It’s already clear that the Floods of 2019 will collectively amount to one of the worst natural disasters ever faced by midwestern farmers and residents. The 12-month period from May 2018 through May 2019 ranks as the single wettest year-long period ever in records dating back to 1895, according to a monthly U.S. climate summary issued May 8 by the National Oceanic and Atmospheric Administration’s National Centers for Environmental Information.
The Mississippi River Flood of 2011 is reckoned to have caused about $2.8 billion worth of economic damage. It’s already certain that damage from the 2019 floods will far surpass that figure. Missouri River flooding alone has cost billions in agricultural damage, as well as taken lives.
The length of this year’s Mississippi River flooding rivals that of the Great Flood of 1927 in many locations. Parts of the river have remained above flood stage for three months or more. On May 14, more than 260 river gauges were still reporting levels above flood stage.
In the Quad Cities, a four-city region in Illinois and Iowa, the Mississippi River stayed above major flood stage for the longest stretch on record, 51 consecutive days from March 23 through May 12. The previous record was 31 days from mid-April to mid-May 2001, according to the National Weather Service (NWS).
In St. Louis, the river was still 8 feet above flood stage but was falling as the WJ went to press May 16; the Coast Guard reopened St. Louis Harbor May 15.
In Vicksburg, Miss., the Mississippi went above flood stage on February 17 and has remained above it ever since. The NWS said it has been the longest continuous length of time above flood stage at Vicksburg since 1927. The same is true at Baton Rouge and the Red River Landing.
According to weather.com, much of the lower Ohio and Lower Mississippi valleys have picked up more than 2 feet of rain since the start of the year. Some spots in northern Mississippi and southeastern Arkansas have been soaked with more than 40 inches of rain.
The rains and floods have delayed plantings all over the Midwest. Millions of bushels of stored crops have been damaged. Fertilizer shipments, a great portion of which normally move by barge, have been jammed all along the transport system, leading to price increase and shortages. It’s not surprising that, according to the May 16 Wall Street Journal, U.S. farmers are filing for bankruptcy at levels not seen for 10 years.

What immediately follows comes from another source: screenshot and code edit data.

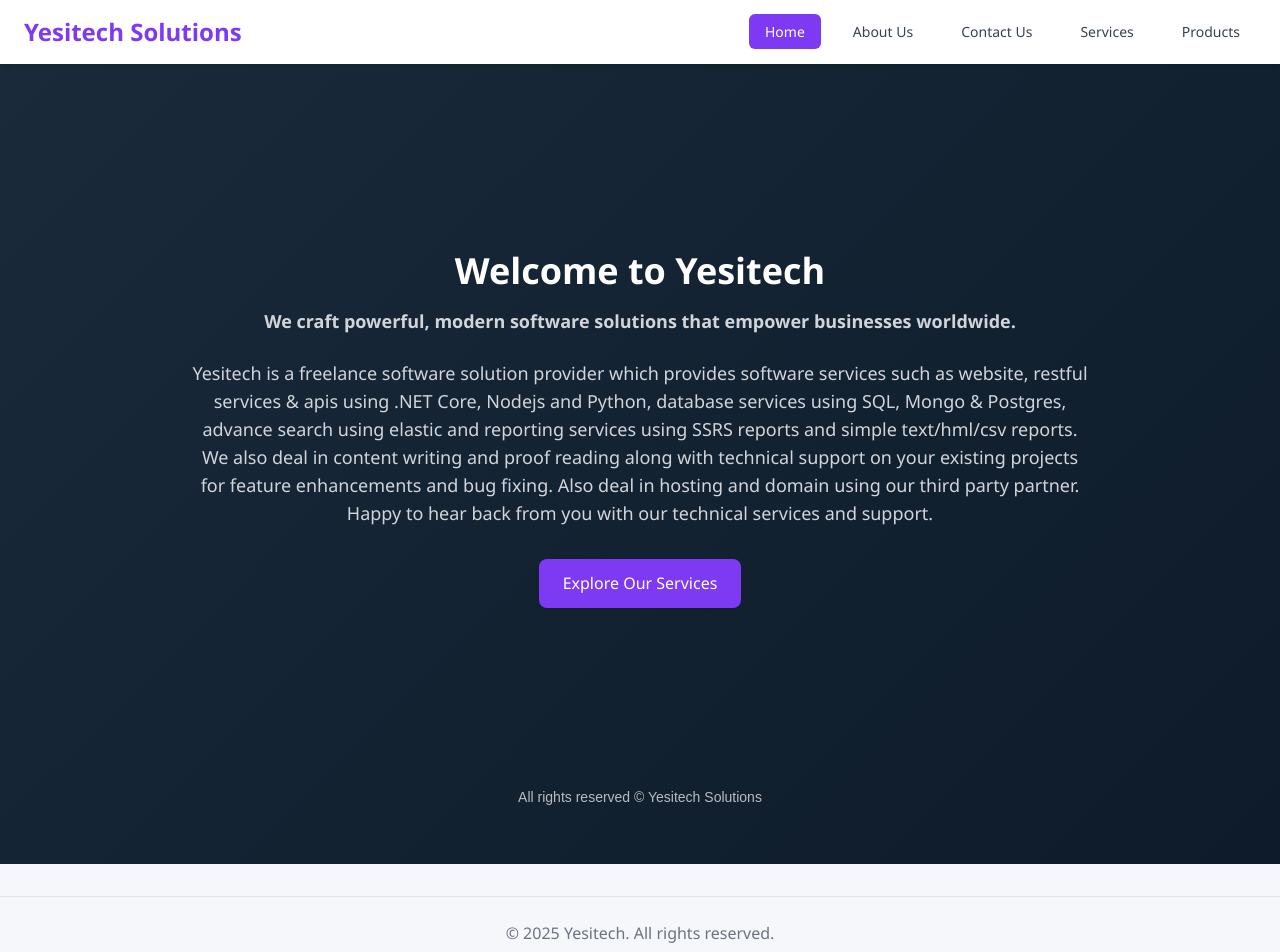
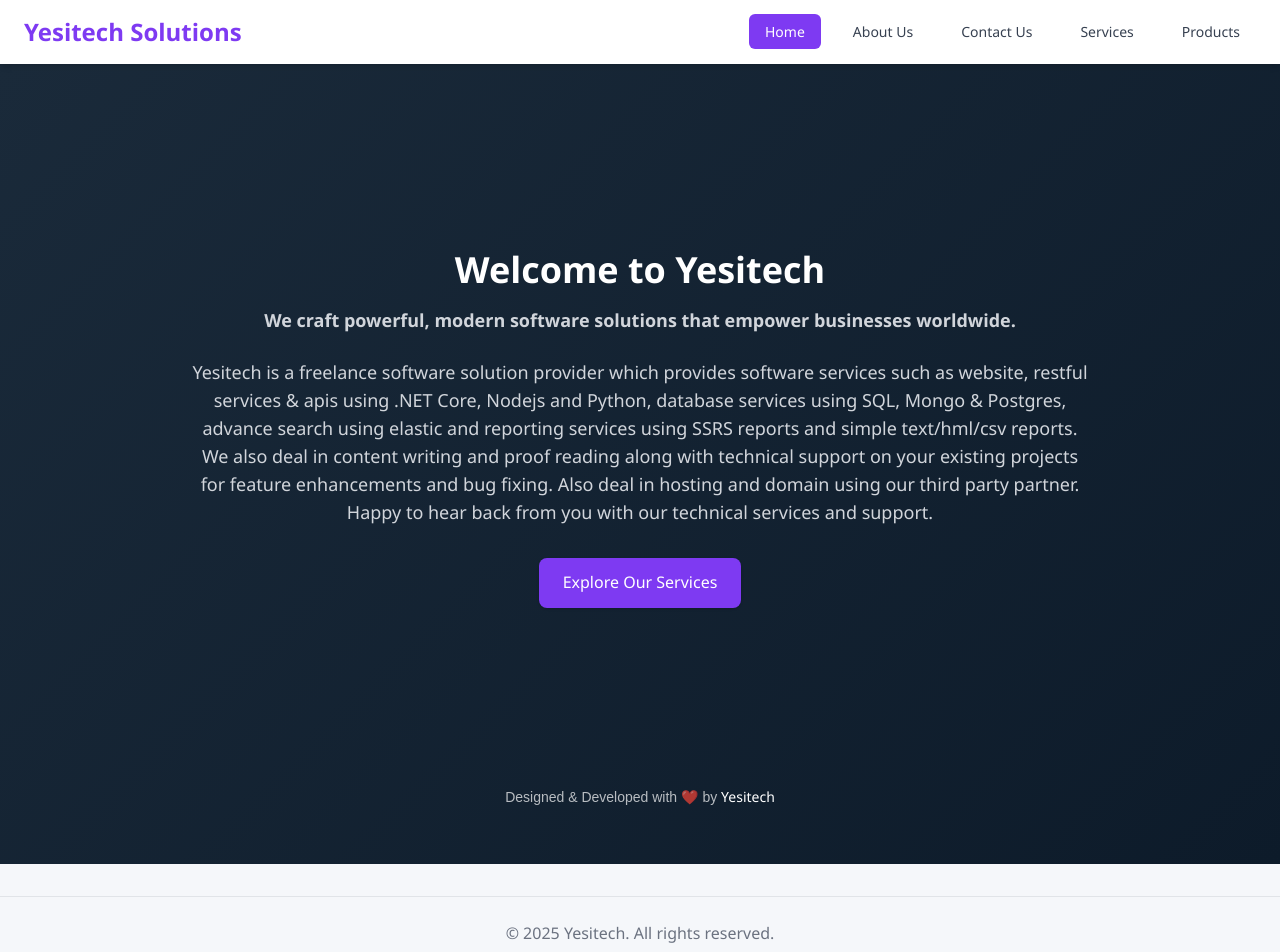
Before and after one commit to sameersayani/InvoiceManager, a React (Vite) app in the folder frontend/: page / in a window 1280 px wide. Shown: the top 952 px of the page. Built offline with nearby package versions, Linux system fonts and the light colour scheme.

Commit message:
google adslot added

```diff
--- a/frontend/src/pages/Home.tsx
+++ b/frontend/src/pages/Home.tsx
@@ -24,10 +24,10 @@ export const Home: React.FC = () => {
       </div>
 
       <div className="contact-info py-4">
-        All rights reserved © Yesitech Solutions
+        Designed & Developed with ❤️ by <span className="text-white">Yesitech</span>
       </div>
       <div className="footer-ad w-full">
-        <GoogleAdSense slot="1234567890" format="auto" responsive={true} />
+        <GoogleAdSense slot="2430391325" format="auto" responsive={true} />
       </div>
     </section>
   );
--- a/frontend/src/pages/Products.tsx
+++ b/frontend/src/pages/Products.tsx
@@ -3,6 +3,7 @@ import { useNavigate } from "react-router-dom";
 import { tokenService } from "../services/auth";
 import { toast } from 'react-toastify';
 import 'react-toastify/dist/ReactToastify.css';
+import { GoogleAdSense } from "../components/Common/GoogleAdSense";
 
 export const Products: React.FC = () => {
   const navigate = useNavigate();
@@ -139,6 +140,9 @@ const handleProductClick = (productName: string) => {
             Designed & Developed with ❤️ by <span className="text-white">Yesitech</span>
           </p>
         </div>
+        <div className="footer-ad w-full">
+        <GoogleAdSense slot="2430391325" format="auto" responsive={true} />
+        </div>
       </div>
     </section>
   );
```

The story of the Floods of 2019 is not over yet. At press time, the National Weather Service was forecasting another round of severe thunderstorms in the Upper Midwest.